Some of these classification schemes are useless, but some can be very useful such as the classic 19th century division of languages into isolating, agglutinative, and inflecting. While the scheme itself has many weaknesses, it has hit upon something of fundamental importance to language – the morphological structure of a word. Sapir took up this classification as the foundation of his book Language and attempted to more carefully define the terms. In the end he saw a very basic form to language – every language has a stock of roots with concrete meanings (ie table, eat) as well as forms to express abstract relational ideas between the concrete terms (such as case endings). This opposition of concrete (I) and abstract (IV) marked the ends of the scale. Between the two are derivational elements (II) which impact the meaning of the root, but do not relate syntactically to the whole sentence (such as the –er in farmer). Lastly, concrete-relational elements (III) primarily affect sentence syntax, but have a concrete meaning. All languages use I and IV, but II and III are dispensable.

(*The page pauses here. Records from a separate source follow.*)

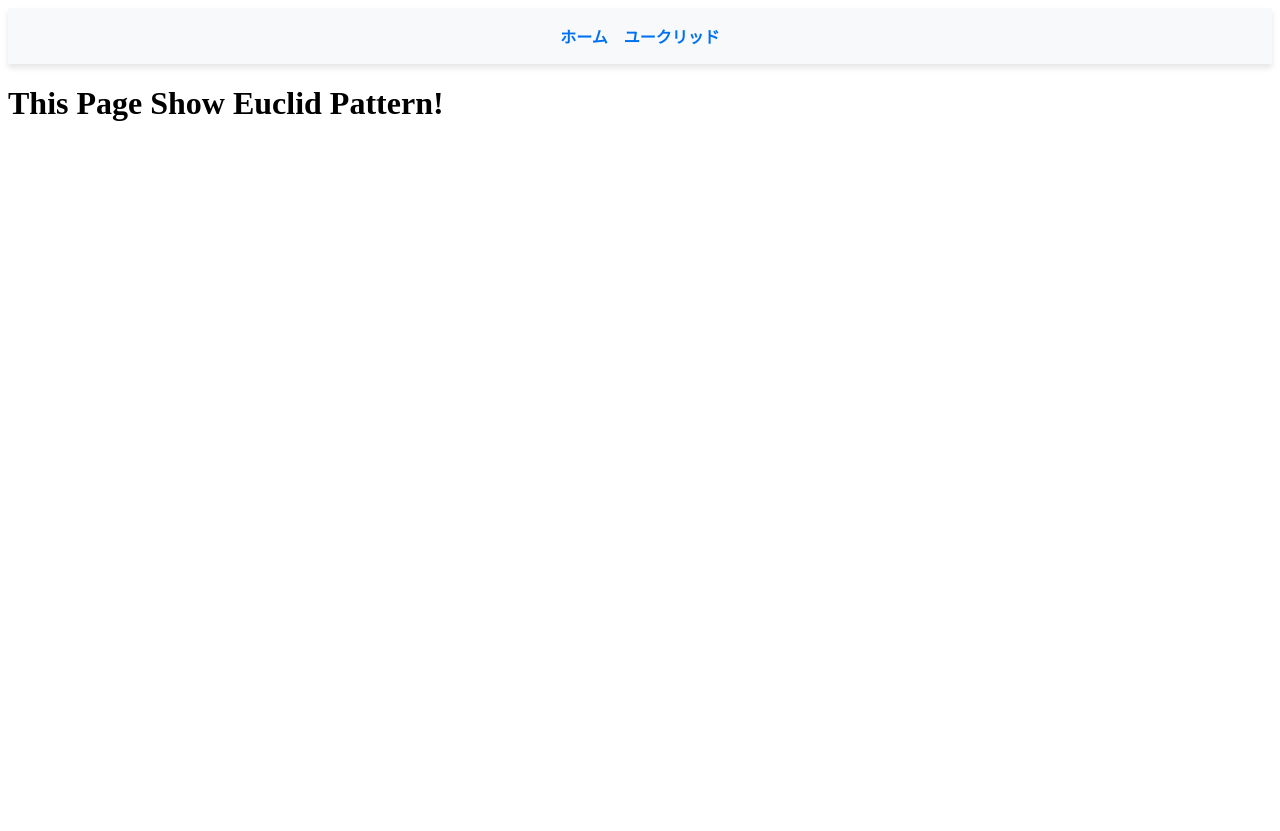
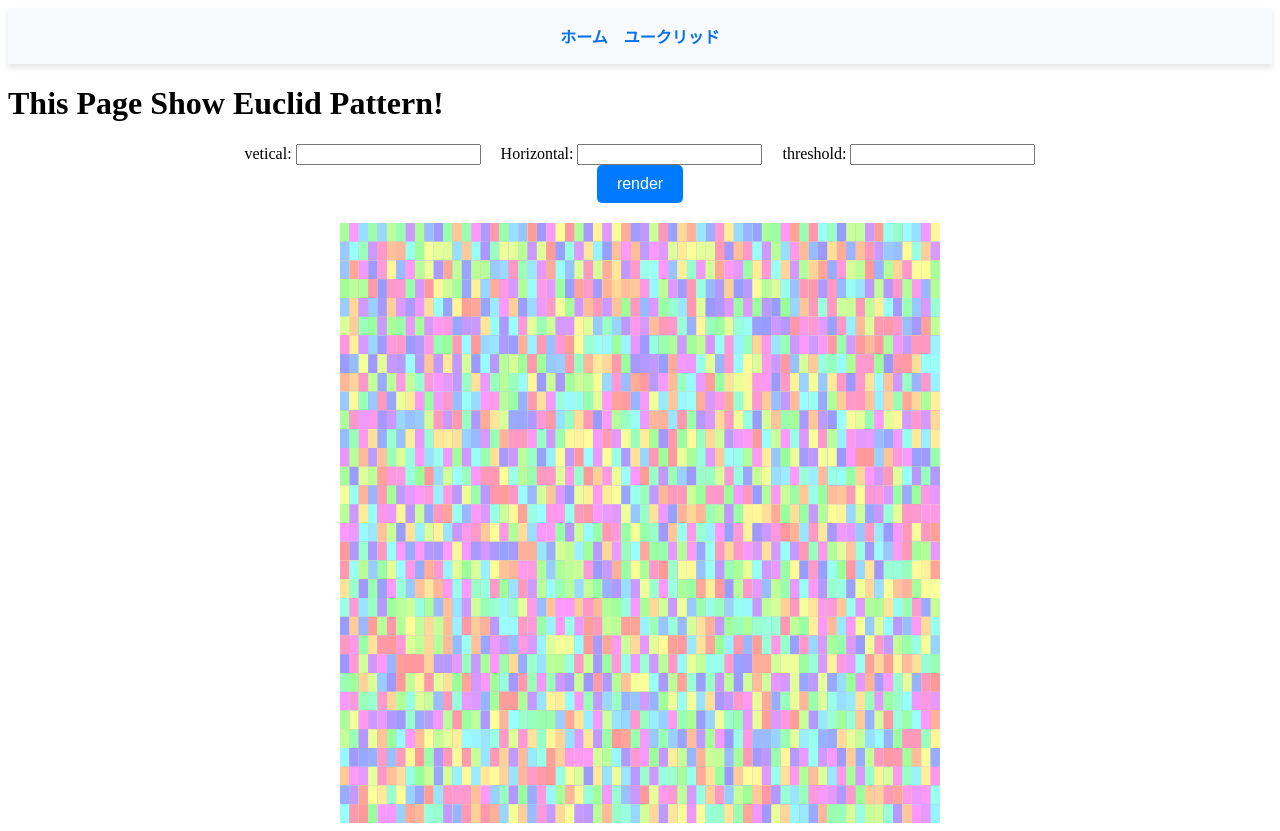
Before and after one commit to dyovu/dyovu-works, a Next.js app: page /EuclidPattern in a window 1280 px wide. Before the commit the page ends 800 px from the top, so only its background shows below. Built offline with nearby package versions, Linux system fonts and the light colour scheme.

Commit message:
ユークリッドパターンの描画、入力に対して再描画

```diff
--- /dev/null
+++ b/src/app/(pages)/EuclidPattern/Draw.ts
@@ -0,0 +1,7 @@
+import p5 from 'p5';
+
+const draw = (p: p5) => {
+
+};
+
+export default draw;
--- /dev/null
+++ b/src/app/(pages)/EuclidPattern/DrawEuclidPattern.tsx
@@ -0,0 +1,62 @@
+'use client';
+
+import React, { useEffect } from 'react';
+import p5 from 'p5';
+
+import '@/styles/EuclidPattern.css';
+import setup from './Setup';
+import draw from './Draw';
+
+const EuclidPattern = () => {
+  let p5Instance: p5;
+
+  useEffect(() => {
+    const sketch = (p: p5) => {
+      p.setup = () => setup(p);
+      p.draw = () => draw(p);
+    };
+     p5Instance = new p5(
+      sketch,
+      document.getElementById('p5-container')!
+    );
+
+    return () => {
+      p5Instance.remove();
+    };
+  }, []);
+
+
+  const rerender = (e: React.FormEvent<HTMLFormElement>) => {
+    e.preventDefault();
+    p5Instance?.remove();
+    const container = document.getElementById('p5-container');
+    const vertical = Number((e.currentTarget[0] as HTMLInputElement).value);
+    const horizontal = Number((e.currentTarget[1] as HTMLInputElement).value);
+
+    const sketch = (p: p5) => {
+      p.setup = () => setup(p, vertical, horizontal);
+      p.draw = () => draw(p);
+    };
+
+    p5Instance = new p5(sketch, container!);
+  };
+
+
+  return (
+    <div>
+      <form onSubmit={rerender} >
+        <div>
+          <label>vetical: <input type='number'/> </label>
+          <label>Horizontal: <input /> </label>
+          <label>threshold: <input /> </label>
+        </div>
+        <div>
+          <button type="submit"> render </button>
+        </div>
+      </form>
+      <div id='p5-container'></div>
+    </div>
+  );
+};
+
+export default EuclidPattern;
--- /dev/null
+++ b/src/app/(pages)/EuclidPattern/Recursion.ts
@@ -0,0 +1,73 @@
+import p5 from 'p5';
+
+export const recurDivideSquare = (p: p5, thr:number, wd:number, ratio:number, xPos:number, yPos:number) => {
+  let ittr = 0;
+  let xEndPos = wd + xPos;
+  let yEndPos = wd + yPos;
+  let rem = wd;
+
+  if (ratio < 1) {
+    ittr = 0;
+  }else{
+    ittr = 1;
+  }
+  p.fill(p.color(p.random(1), 0.4, 1));
+  p.rect(xPos, yPos, rem, rem);
+
+  while (rem > thr) {
+    ittr++;
+    if(ittr % 2 == 1) {
+      while (xPos + rem*ratio < xEndPos+0.1) {
+        ratio > 1 ? recurDivideRectangle(p, thr, rem*ratio, ratio, xPos, yPos) : recurDivideRectangle(p, thr, rem, ratio, xPos, yPos);
+        xPos += rem*ratio;
+      }
+      rem = xEndPos - xPos;
+    } else {
+      while (yPos + rem/ratio < yEndPos+0.1) {
+        ratio > 1 ? recurDivideRectangle(p, thr, rem, ratio, xPos, yPos) : recurDivideRectangle(p, thr, rem/ratio, ratio, xPos, yPos);
+        yPos += rem/ratio;
+      }
+      rem = yEndPos - yPos;
+    }
+  }
+}
+
+export const recurDivideRectangle = (p: p5, thr:number, wd:number, ratio:number, xPos:number, yPos:number) => {
+  let ittr = 0;
+  let rem;
+  let xEndPos;
+  let yEndPos;
+
+  if (ratio < 1) {
+    xEndPos = wd*ratio + xPos;
+    yEndPos = wd + yPos;
+    rem = wd*ratio;
+    ittr = 0;
+    p.fill(p.color(p.random(1), 0.4, 1));
+    p.rect(xPos, yPos, wd*ratio, wd);
+  }else{
+    xEndPos = wd + xPos;
+    yEndPos = wd/ratio + yPos;
+    rem = wd/ratio;
+    ittr = 1;
+    p.fill(p.color(p.random(1), 0.4, 1));
+    p.rect(xPos, yPos, wd, wd/ratio);
+  }
+
+  while (rem > thr) {
+    ittr++;
+    if(ittr % 2 == 0) {
+      while (xPos + rem <= xEndPos+ 0.1) {
+        recurDivideSquare(p, thr, rem, ratio, xPos, yPos);
+        xPos += rem;
+      }
+      rem = xEndPos - xPos;
+    } else {
+      while (yPos + rem <= yEndPos + 0.1) {
+        recurDivideSquare(p, thr, rem, ratio, xPos, yPos);
+        yPos += rem;
+      }
+      rem = yEndPos - yPos;
+    }
+  }
+}
--- /dev/null
+++ b/src/app/(pages)/EuclidPattern/Setup.ts
@@ -0,0 +1,30 @@
+
+import p5 from 'p5';
+import {recurDivideRectangle, recurDivideSquare} from './Recursion';
+
+const setup = (p: p5, v:number=2, h:number=1) => {
+  p.createCanvas(600, 600);
+  p.frameRate(1);
+
+  const WIDTH: number = p.width;
+  const horizontal:number = h;
+  const vertical:number = v;
+  console.log(horizontal, vertical);
+  const thr:number = 10;
+  // ratioは横/縦, ration > 1は横長, ratio < 1は縦長
+  const ratio =  horizontal/vertical;
+
+  let wd = WIDTH;
+  let xPos = 0;
+  let yPos = 0;
+
+  p.colorMode(p.HSB, 1);
+  p.noStroke();
+
+  // divSquareのremには長方形の横, horizontalを引数に渡す
+  // divideSquare(p, rem, ratio, xPos, yPos);
+  recurDivideSquare(p, thr, wd, ratio, xPos, yPos);
+
+}
+
+export default setup;
--- a/src/app/(pages)/EuclidPattern/page.tsx
+++ b/src/app/(pages)/EuclidPattern/page.tsx
@@ -1,13 +1,19 @@
 'use client';
 
 import dynamic from 'next/dynamic';
-import React from 'react';
-import p5Types from 'p5';
+import React, { useEffect } from 'react';
 
-export default function Home() {
+const EuclidPattern = dynamic(() => import('./DrawEuclidPattern'), {
+  ssr: false,
+});
+
+const EuclidPatternPage = () =>  {
   return (
     <div>
       <h1>This Page Show Euclid Pattern!</h1>
+      <EuclidPattern />
     </div>
   );
 }
+
+export default EuclidPatternPage;
--- /dev/null
+++ b/src/styles/EuclidPattern.css
@@ -0,0 +1,36 @@
+#p5-container {
+  display: flex;
+  justify-content: center;
+  align-items: center;
+}
+
+.container {
+  display: flex;
+}
+
+
+form label + label {
+  margin-left: 20px; /* 各入力間の余白 */
+}
+
+form div {
+  width: 100%;
+  display: flex;
+  justify-content: center;
+}
+
+form button {
+  padding: 10px 20px;
+  margin-bottom: 20px;
+  font-size: 1rem;
+  background-color: #007bff;
+  color: white;
+  border: none;
+  border-radius: 5px;
+  cursor: pointer;
+  transition: background-color 0.3s ease;
+}
+
+form button:hover {
+  background-color: #0056b3;
+}
```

The technique of how II, III, and IV (all the elements which are somehow marked for syntax) are used is described as a) isolating (based on significant order of elements, John hit Bill marks John as subject, Bill as object), b) agglutanitive (like good + ness > goodness), c) fusional (like deep + th > depth), and d) symbolic (internal changes such as drink/drank/drunk). Note that the contrast between aglutanitive and fusional is itself somewhat superficial. The Semitic languages are labeled Complex Mixed-relational because all four concepts are present. In concept II they use techniques d) then c). In concept III they use c) then d). For IV they use a), though this is a weak development.
Greenberg has basically adapted Sapir’s model and developed quantitative measures. First, Greenberg introduces an index to measure the degree of synthesis based on the number of morphemes per word. The lower limit is obviously 1.00, and the upper limit while theoretically infinite seems to be practically 3.00. Analytic languages will give low ratios, synthetic higher, and polysynthetic the highest of all.
Secondly, Greenberg measures “agglutinavity” by the ratio of agglutinative constructions to morph juncture. A construction is considered agglutinative when both morphemes are automatic, which is to say that any allomorphic variation is predictable and regular. Thus leaves is made of two morphemes /leaf/ + /s/ both of which vary predictably to /leav/ and /z/ respectively. Thus the ratio is 1.00. A language with a high value for this index will be agglutinative, a low value fusional.
The third index analyzes the type of morphemes related to the number of words: root morphemes, derivational morphemes, and inflectional morphemes. This measures the basic contrast of Sapir’s categories I and IV. A language which can have more than one root per word is a compounding language, an idea that Sapir nowhere mentions. The fourth analyzes the ratio of prefixes and suffixes. The last index measures the use of word order, inflection, and concord (matching of gender, number, etc) to indicate syntactic relationships. Note that morphemes such as the Latin case ending –um, which indicates case, number, and gender, is counted separately for each function it performs.
Greenberg next spends some time discussing the problem of finding suitable definitions for concepts like morphs, morphemes, roots, etc. For instance, some things are obviously morphemes, some are obviously not, but some are in between. For example, is /deceive/ a single morpheme or is it made from /de/ + /ceive/? Greenberg suggests the model of a square, that is if there are four meaningful sequences in a language AC, BC, AD, BD then each may be considered a morpheme. An example is the English eating : sleeping : : eats : sleeps, where A is eat-, B is sleep-, C is -ing and D is –s.
Lastly, Greenberg calculates the indices for eight languages: Sanskrit, Anglo-Saxon, Persian, English, Yakut (related to Turkish, but with less borrowing from Arabic), Swahili, Annamite, and Eskimo. Based on an admittedly small sample, Greenberg’s results seem to corroborate the usual non-quantitative descriptions of these languages as synthetic or polysynthetic and agglutinative or non-agglutinative.